4. Very Good. Excellent beer in excellent condition.
5. Perfect. Probably the best you are ever likely to find. A seasoned drinker will award this score very rarely.
What if I can't decide on a score?
The NBSS allows you to enter half scores
How do I score a beer I don't like?
Ideally a beer should be scored to reflect how it has been kept. In other words its condition. However the ability to distinguish between a beer that is in poor condition, is unpalatable to our tastes but is meant to taste like that, or has been poorly made is going to be difficult for the untrained taster. In these cases it is better to score the beer as it honestly tastes to you. After all even if you don't like carrot and coriander ale, others may well do and therefore score it higher.
How do I ensure I am scoring appropriately?
It is important to realise that the scale is not linear. Only 0.5 and 1 indicate poor beer. This allows a wider range of scores for beer that is anything from uninspiring to perfection in a glass. Most worthy Good Beer Guide pubs tend to score either a 3 or 4 for their beers. Bland, uninspiring beers score a 2 and a 5 is something given once or twice a year. It is always worth reminding yourself of the descriptions associated with each of the numbers.

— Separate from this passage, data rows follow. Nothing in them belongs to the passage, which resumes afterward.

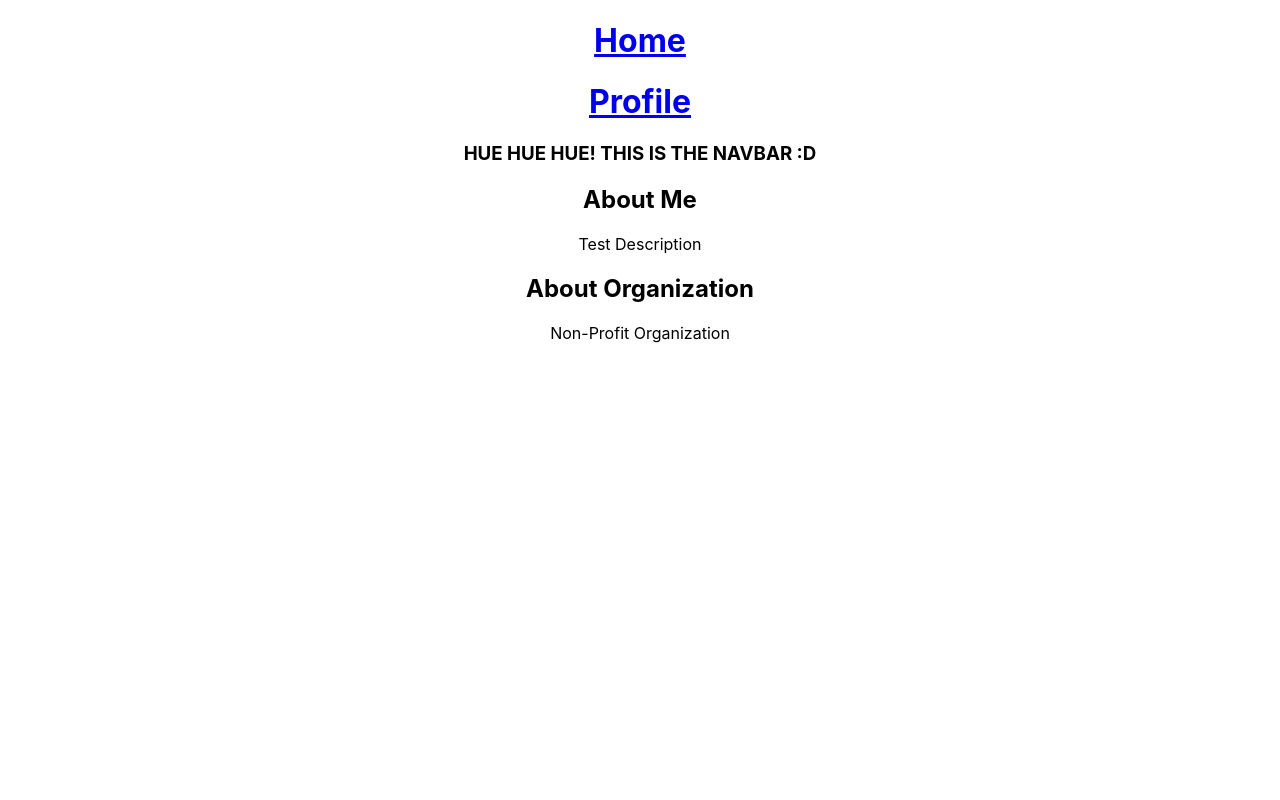
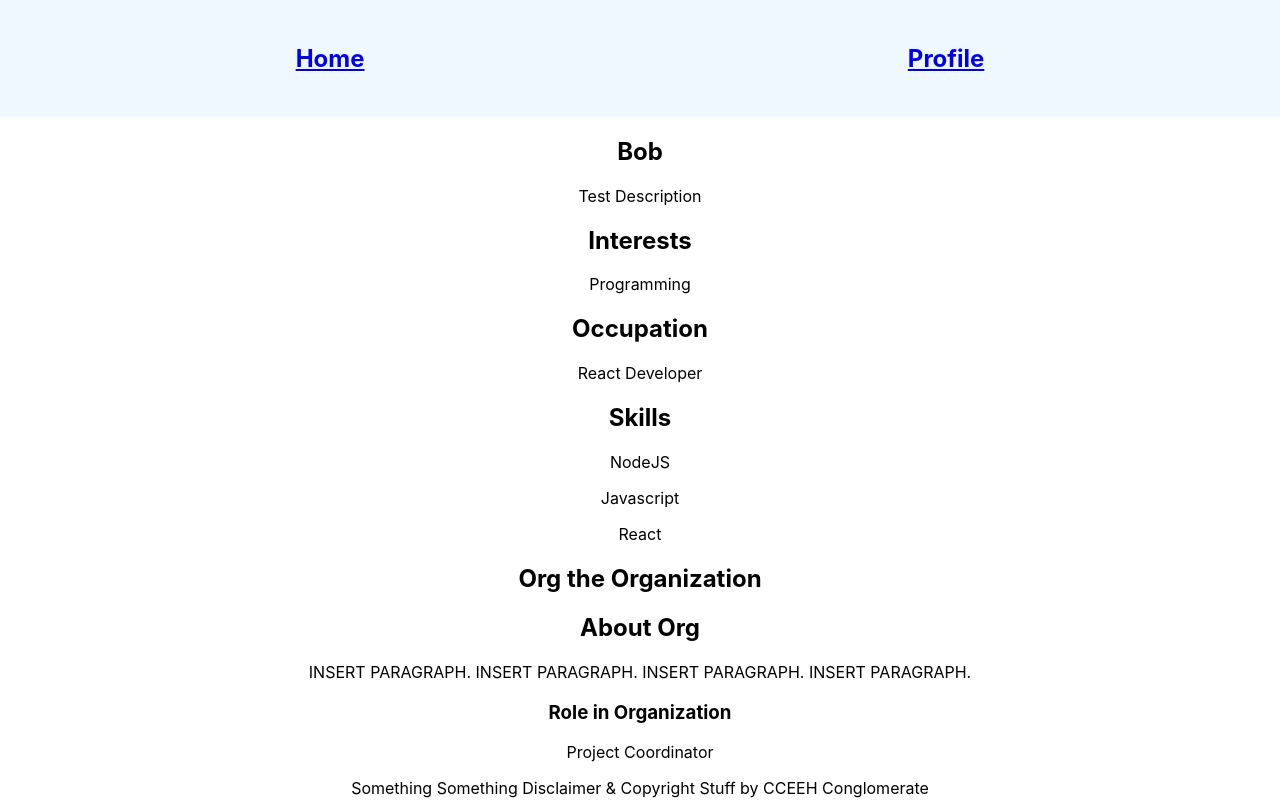
Before and after one commit to clement-ip/event-planner, a React (Create React App) app in the folder planner-web-app/: page /profile in a window 1280 px wide. Built offline with nearby package versions, Linux system fonts and the light colour scheme.

Commit message:
worked on profile page

```diff
--- a/planner-web-app/src/App.css
+++ b/planner-web-app/src/App.css
@@ -16,8 +16,8 @@
 .App-header {
   background-color: #282c34;
   min-height: 100vh;
-  display: flex;
-  flex-direction: column;
+  /* display: flex; */
+  /* flex-direction: column; */
   align-items: center;
   justify-content: center;
   font-size: calc(10px + 2vmin);
--- a/planner-web-app/src/App.js
+++ b/planner-web-app/src/App.js
@@ -1,7 +1,7 @@
 import React from 'react';
 import './App.css';
 
-import NavBar from "./components/navbar"
+import NavBar from "./components/navbar/navbar"
 
 import ProfilePage from "./pages/profile_page"
 import MainPage from "./pages/index"
@@ -11,10 +11,9 @@ import {
   BrowserRouter as Router,
     Switch,
     Route,
-    Link,
+    // Link,
     Redirect
 } from "react-router-dom";
-import NotFound from './pages/404';
 
 
 function App() {
@@ -33,9 +32,8 @@ function App() {
         </Switch>
       </Router>
 
-      {/* <About />
-      <Organization /> */}
 
+    <footer>Something Something Disclaimer & Copyright Stuff by CCEEH Conglomerate</footer>
 
     </div>
   );
--- a/planner-web-app/src/components/navbar.jsx
+++ /dev/null
@@ -1,17 +0,0 @@
-import React,{useContext,useRef,useEffect,useState} from 'react'
-import {Link} from 'react-router-dom'
-
-const NavBar = ()=>{
-    return(
-        <div>
-            {/* WILL FINISH THIS LATER */}
-            <h1><Link to="/">Home</Link></h1>
-            <h1><Link to="/profile">Profile</Link></h1>
-            <h3>HUE HUE HUE! THIS IS THE NAVBAR :D</h3>
-
-        </div>
-    );
-}
-
-
-export default NavBar
--- /dev/null
+++ b/planner-web-app/src/components/navbar/navbar.css
@@ -0,0 +1,20 @@
+.navbar {
+  background-color: aliceblue !important;
+  display: flex !important;
+  flex-direction: row !important;
+  align-items: center !important;
+  justify-content: space-around !important;
+
+  padding: 24px !important;
+  margin: auto !important;
+  /* min-height: 200px; */
+  /* min-width: 1000px; */
+  /* max-width: fit-content; */
+  /* max-height: fit-content; */
+
+  /* text-align: center; */
+  width: auto !important;
+  position: sticky !important;
+  top:0 !important;
+  z-index: 1 !important;
+}
--- /dev/null
+++ b/planner-web-app/src/components/navbar/navbar.jsx
@@ -0,0 +1,21 @@
+import React,{useContext,useRef,useEffect,useState} from 'react'
+import {Link} from 'react-router-dom'
+import './navbar.css';
+
+const NavBar = ()=>{
+    return(
+        <nav class="navbar">
+            {/* WILL FINISH THIS LATER */}
+            <div>
+                <h1><Link to="/">Home</Link></h1>
+            </div>
+            <div>
+                <h1><Link to="/profile">Profile</Link></h1>
+            </div>
+
+        </nav>
+    );
+}
+
+
+export default NavBar
--- a/planner-web-app/src/pages/Profile_Page/About.jsx
+++ b/planner-web-app/src/pages/Profile_Page/About.jsx
@@ -4,8 +4,16 @@ class About extends Component {
     render() {
         return (
             <section className="container-about">
-                    <h1>About Me</h1>
+                    <h1>Bob</h1>
                     <p>Test Description </p>
+                    <h1>Interests</h1>
+                    <p>Programming</p>
+                    <h1>Occupation</h1>
+                    <p>React Developer</p>
+                    <h1>Skills</h1>
+                    <p>NodeJS</p>
+                    <p>Javascript</p>
+                    <p>React</p>
             </section>
         )
     }
--- a/planner-web-app/src/pages/Profile_Page/Organization.jsx
+++ b/planner-web-app/src/pages/Profile_Page/Organization.jsx
@@ -4,9 +4,12 @@ class About extends Component {
     render() {
         return (
             <section className="container-about">
-                    <h1>About Organization</h1>
-                    <p>Non-Profit Organization </p>
-
+                <h1></h1>
+                    <h1>Org the Organization</h1>
+                    <h2>About Org</h2>
+                    <p>INSERT PARAGRAPH. INSERT PARAGRAPH. INSERT PARAGRAPH. INSERT PARAGRAPH.</p>
+                    <h3>Role in Organization</h3>
+                    <p>Project Coordinator</p>
             </section>
         )
     }
--- a/planner-web-app/src/pages/profile_page.js
+++ b/planner-web-app/src/pages/profile_page.js
@@ -7,10 +7,8 @@ function ProfilePage() {
   return (
     <div className="App">
 
-
       <About />
       <Organization />
-
 
     </div>
   );
```
Also changed, not shown: 1 other file (tests, documents, lock files or other folders).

How do I edit my scores?
To edit your scores go to http://data.beerscoring.org.uk.
Beer Scoring Cards
The following cards can be printed and used to record your scores so that you can submit them later online. Download.
More help with beer scoring videos
The following two short videos explain why beer scores are needed and how they can be submitted.
1. Why you should score your beer:
2. How to submit a score:
Please feel free to share these videos with other members and encourage them to score their beer.
How is the information being collated?
Once beer scores have been submitted online, CAMRA branches can download them and use them to help in the CAMRA Good Beer Guide selection process.
For more information, go to http://members.camra.org.uk/group/branch-nbss-coordinator/dashboard
The National Beer Scoring System is co-ordinated by Brett Laniosh.